China's gross domestic product (GDP) exceeded the 110-trillion-yuan (about 17.3 trillion US dollars) threshold in 2021, an increase of 8.1 percent over 2020, according to the government work report.
"As a major economy in the world, China played a crucial role in stabilizing the global economy," he said.
For many foreign students, the Belt and Road Initiative (BRI) is the topic of the most concern during the "two sessions."
The government work report said that China will promote high-quality cooperation under the BRI, remaining committed to the principle of achieving shared growth through consultation and collaboration. Tariq believed that this will boost growth for participating countries.
Connecting Kashgar, northwest China's Xinjiang Uygur Autonomous Region, and Gwadar Port, Pakistan, the 3,000-km China-Pakistan Economic Corridor (CPEC) covers transportation, energy, agriculture and other construction projects, which brought tangible benefit to local people.
The Koto Hydropower Project is an example of China's participation in Pakistan's infrastructure construction. With the help of Chinese contractors, the project in Khyber Pakhtunkhwa Province, Pakistan, is nearing completion and is expected to generate clean energy this year.
"China's investment in Pakistan enabled more local people to have jobs and laid a foundation for sustainable development in the future," said Tariq.
Passy Charles Riseph, a student from the Republic of the Congo who majors in Business Management at Shanxi University, was a direct beneficiary of the BRI.
From 2010 to 2014, he worked as a translator in the construction of the Maya-Maya Airport in Brazzaville, also a project undertaken by a Chinese company.

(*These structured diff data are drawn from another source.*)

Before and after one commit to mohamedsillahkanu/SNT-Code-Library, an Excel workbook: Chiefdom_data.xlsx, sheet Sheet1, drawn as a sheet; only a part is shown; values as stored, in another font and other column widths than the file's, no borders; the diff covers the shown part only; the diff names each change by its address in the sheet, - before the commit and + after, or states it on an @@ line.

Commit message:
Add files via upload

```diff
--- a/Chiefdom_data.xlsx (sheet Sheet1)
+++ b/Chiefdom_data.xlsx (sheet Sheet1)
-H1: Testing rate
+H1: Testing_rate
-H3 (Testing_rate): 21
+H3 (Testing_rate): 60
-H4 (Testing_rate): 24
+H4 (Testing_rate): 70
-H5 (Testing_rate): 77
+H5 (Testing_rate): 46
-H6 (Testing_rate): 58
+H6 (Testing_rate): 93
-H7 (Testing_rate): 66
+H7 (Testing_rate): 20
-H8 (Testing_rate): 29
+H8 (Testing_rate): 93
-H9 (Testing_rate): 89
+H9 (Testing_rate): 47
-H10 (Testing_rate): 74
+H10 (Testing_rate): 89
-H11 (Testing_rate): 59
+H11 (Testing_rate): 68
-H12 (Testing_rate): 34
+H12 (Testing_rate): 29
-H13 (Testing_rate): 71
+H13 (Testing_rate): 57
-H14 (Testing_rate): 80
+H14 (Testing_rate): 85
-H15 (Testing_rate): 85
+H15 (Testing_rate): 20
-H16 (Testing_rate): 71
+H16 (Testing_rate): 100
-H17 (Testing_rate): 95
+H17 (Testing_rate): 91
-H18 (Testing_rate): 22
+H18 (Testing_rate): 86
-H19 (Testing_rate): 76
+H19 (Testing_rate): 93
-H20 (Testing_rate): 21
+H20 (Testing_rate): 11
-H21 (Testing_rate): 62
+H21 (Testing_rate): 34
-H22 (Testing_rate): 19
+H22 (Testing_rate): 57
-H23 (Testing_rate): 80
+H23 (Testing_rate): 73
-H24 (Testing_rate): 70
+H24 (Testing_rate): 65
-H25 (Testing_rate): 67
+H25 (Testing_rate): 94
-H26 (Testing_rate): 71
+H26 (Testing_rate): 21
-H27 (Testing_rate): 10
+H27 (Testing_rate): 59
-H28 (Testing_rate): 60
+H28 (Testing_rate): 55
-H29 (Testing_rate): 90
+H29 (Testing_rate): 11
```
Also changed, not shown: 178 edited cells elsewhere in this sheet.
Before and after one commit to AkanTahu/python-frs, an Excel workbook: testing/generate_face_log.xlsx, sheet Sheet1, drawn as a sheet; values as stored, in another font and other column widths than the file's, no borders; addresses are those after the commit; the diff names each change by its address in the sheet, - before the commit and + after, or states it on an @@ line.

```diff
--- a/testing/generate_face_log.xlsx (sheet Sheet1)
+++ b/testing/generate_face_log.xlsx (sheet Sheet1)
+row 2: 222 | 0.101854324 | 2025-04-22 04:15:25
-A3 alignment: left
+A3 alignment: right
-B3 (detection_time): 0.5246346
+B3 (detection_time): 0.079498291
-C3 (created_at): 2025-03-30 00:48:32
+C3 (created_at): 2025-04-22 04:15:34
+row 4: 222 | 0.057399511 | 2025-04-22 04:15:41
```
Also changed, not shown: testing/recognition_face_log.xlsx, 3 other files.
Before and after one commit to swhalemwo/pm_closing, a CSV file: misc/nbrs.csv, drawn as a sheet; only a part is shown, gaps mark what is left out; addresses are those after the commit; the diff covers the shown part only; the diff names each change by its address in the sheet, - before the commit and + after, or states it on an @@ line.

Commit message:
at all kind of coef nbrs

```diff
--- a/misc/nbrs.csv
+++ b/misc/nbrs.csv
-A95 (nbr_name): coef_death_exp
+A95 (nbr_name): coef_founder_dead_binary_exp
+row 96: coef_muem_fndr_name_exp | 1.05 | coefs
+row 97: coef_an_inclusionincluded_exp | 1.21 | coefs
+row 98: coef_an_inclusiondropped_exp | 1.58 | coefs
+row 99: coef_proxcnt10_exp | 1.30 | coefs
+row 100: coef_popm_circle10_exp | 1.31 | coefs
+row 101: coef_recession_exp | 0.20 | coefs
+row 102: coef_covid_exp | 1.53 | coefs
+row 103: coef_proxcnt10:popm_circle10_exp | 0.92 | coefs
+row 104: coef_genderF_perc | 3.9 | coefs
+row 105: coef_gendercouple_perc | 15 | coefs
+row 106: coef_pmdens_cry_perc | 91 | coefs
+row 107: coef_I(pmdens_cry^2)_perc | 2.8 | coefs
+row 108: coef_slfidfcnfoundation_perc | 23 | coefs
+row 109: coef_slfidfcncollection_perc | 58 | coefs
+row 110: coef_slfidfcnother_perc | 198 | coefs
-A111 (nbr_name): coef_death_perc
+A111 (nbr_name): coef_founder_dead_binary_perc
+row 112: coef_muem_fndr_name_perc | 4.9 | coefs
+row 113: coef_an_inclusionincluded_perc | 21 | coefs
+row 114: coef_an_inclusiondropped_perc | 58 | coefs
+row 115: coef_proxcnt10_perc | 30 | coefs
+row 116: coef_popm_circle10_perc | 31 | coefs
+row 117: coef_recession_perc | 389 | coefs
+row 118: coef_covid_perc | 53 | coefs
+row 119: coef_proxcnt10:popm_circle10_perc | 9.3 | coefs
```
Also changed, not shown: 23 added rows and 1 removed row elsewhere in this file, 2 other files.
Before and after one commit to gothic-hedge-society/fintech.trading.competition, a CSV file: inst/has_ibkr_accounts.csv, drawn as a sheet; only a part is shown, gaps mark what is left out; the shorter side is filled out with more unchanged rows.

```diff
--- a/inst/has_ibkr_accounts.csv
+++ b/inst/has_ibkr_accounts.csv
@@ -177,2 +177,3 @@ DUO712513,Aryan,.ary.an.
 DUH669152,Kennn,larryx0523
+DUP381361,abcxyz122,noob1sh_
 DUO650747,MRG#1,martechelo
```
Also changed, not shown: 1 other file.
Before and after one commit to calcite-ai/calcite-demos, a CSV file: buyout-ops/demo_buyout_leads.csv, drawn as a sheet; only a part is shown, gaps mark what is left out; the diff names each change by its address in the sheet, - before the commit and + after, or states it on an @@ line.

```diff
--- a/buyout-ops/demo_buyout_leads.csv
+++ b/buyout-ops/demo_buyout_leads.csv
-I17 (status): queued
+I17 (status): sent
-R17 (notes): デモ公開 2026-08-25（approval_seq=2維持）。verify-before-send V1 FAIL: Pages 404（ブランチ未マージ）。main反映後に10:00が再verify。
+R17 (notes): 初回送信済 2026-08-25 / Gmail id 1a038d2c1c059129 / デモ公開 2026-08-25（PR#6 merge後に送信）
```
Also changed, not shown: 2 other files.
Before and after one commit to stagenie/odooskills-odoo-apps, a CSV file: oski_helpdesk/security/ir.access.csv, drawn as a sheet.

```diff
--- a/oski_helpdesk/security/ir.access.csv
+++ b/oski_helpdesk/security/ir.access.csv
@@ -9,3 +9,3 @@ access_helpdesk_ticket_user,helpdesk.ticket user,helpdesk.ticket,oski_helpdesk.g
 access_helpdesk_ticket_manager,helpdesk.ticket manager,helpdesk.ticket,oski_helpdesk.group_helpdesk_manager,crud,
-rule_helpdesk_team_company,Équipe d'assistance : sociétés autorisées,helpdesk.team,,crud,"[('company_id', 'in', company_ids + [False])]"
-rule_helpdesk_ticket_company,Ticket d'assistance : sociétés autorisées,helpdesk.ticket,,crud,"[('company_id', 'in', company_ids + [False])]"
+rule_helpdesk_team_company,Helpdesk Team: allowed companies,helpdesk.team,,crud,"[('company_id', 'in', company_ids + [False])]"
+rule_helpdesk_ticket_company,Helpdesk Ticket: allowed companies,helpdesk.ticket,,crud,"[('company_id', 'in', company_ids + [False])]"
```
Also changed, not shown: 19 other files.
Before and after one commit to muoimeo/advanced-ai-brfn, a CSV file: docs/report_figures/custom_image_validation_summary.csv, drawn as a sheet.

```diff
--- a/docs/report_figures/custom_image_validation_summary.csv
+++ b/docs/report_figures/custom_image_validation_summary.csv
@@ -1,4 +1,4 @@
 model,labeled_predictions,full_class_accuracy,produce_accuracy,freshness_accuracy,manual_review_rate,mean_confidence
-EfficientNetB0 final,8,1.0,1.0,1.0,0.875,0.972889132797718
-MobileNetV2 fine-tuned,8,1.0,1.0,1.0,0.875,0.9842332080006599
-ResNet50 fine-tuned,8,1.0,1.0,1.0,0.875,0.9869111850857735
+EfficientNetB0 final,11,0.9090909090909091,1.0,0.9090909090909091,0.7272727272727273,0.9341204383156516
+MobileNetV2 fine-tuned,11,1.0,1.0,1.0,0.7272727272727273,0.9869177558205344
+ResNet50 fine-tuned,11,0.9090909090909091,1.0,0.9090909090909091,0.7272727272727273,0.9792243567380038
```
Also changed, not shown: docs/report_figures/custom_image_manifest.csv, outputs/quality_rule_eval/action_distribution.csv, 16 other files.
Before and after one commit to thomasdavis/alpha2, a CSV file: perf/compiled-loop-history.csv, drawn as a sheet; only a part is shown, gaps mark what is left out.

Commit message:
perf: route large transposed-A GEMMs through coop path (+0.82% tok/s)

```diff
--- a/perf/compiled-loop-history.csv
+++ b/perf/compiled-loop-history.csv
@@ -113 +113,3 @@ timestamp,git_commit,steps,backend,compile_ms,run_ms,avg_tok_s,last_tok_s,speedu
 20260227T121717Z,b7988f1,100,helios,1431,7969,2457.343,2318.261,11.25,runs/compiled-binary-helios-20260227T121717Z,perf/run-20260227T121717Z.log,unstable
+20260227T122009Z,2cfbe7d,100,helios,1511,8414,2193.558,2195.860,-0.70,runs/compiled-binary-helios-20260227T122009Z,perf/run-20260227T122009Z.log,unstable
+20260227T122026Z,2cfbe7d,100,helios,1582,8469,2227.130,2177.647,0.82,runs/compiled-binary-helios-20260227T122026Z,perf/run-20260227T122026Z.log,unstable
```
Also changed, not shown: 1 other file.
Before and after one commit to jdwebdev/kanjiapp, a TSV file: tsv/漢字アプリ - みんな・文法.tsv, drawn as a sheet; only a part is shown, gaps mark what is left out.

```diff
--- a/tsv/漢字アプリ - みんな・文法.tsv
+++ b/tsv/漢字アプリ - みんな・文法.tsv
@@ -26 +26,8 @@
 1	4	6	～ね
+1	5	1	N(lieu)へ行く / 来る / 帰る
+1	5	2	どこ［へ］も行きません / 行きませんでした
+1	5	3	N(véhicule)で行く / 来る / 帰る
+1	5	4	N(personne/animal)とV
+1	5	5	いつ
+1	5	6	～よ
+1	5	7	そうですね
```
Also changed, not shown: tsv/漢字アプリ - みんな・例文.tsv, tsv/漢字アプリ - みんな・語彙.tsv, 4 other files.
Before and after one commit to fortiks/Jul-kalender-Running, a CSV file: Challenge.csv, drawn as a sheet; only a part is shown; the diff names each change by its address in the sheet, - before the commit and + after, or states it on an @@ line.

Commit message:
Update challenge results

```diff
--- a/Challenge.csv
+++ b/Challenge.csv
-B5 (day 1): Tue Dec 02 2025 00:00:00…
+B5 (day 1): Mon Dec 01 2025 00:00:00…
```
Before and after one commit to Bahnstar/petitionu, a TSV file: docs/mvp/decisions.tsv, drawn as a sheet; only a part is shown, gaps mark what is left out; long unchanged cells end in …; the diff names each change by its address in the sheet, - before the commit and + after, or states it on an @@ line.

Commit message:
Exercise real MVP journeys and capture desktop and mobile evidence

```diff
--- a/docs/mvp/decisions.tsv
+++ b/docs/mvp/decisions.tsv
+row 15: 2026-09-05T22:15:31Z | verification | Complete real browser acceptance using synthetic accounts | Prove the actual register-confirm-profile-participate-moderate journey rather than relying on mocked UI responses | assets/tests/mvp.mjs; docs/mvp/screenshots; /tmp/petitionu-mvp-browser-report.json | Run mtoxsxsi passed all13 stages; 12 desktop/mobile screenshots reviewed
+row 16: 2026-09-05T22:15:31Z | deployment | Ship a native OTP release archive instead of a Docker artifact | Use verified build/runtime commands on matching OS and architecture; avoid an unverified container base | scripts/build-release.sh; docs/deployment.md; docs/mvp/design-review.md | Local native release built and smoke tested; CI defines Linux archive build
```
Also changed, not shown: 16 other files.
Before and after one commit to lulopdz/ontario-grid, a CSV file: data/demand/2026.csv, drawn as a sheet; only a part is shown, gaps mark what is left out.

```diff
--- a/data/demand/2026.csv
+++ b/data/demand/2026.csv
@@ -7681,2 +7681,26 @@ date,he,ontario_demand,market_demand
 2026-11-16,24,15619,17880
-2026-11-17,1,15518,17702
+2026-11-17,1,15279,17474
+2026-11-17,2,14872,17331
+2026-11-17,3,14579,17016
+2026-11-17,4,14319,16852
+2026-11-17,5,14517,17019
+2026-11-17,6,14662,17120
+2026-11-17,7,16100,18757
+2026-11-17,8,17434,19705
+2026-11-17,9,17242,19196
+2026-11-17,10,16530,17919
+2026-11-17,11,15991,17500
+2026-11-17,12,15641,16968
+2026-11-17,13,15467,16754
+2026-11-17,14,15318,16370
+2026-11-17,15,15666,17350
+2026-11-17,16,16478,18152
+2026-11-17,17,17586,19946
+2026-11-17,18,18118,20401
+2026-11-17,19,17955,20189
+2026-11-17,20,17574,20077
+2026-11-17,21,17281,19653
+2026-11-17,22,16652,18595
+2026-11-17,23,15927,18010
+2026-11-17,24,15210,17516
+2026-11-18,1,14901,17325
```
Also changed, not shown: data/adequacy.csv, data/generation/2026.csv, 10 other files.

"Our airport had only one floor in the past. While after the construction was completed, it was at one point the most competitive airport in Central Africa," Riseph said.
The experience inspired him to study in China. In 2014, he took off from the new airport and arrived in China for a new adventure.
China is now participating in the construction of the Republic of the Congo's Pointe-Noire Special Economic Zone. Riseph hopes that one day his country can also own a special economic zone as developed as China's Shenzhen.
Tungamirai Eric Mupona, a Zimbabwean student who majors in international affairs and global governance at Zhejiang University, cares more about the topic of rural development.
In recent years, he visited rural areas in Ningxia, Jiangxi, Zhejiang and other places, hoping to learn from China's poverty alleviation experience and apply it to his hometown.
The government work report mentioned that China will fully consolidate and build on its achievements in poverty elimination by promoting all-round rural vitalization.
"It is of great significance for promoting the continuous income increase of poverty-stricken people and preventing large-scale return to poverty," Mupona said.
Last summer, Mupona and more than 10 African youths came to Xingxian County, Shanxi Province to explore the magic code of poverty alleviation in this former national poverty-stricken county.
During a week's visit, he found that the local households had moved from earthen caves in the mountains to residential areas with complete living facilities.
Through the development of paper-cutting, millet planting and other industries under the guidance of the government and village cadres, the income of the villagers had been continuously increased.
"China's economic achievement has brought not only opportunities but also confidence to developing countries," said Riseph, who is determined to go back to his country and put his knowledge to use. "I want more compatriots to live better lives in the future."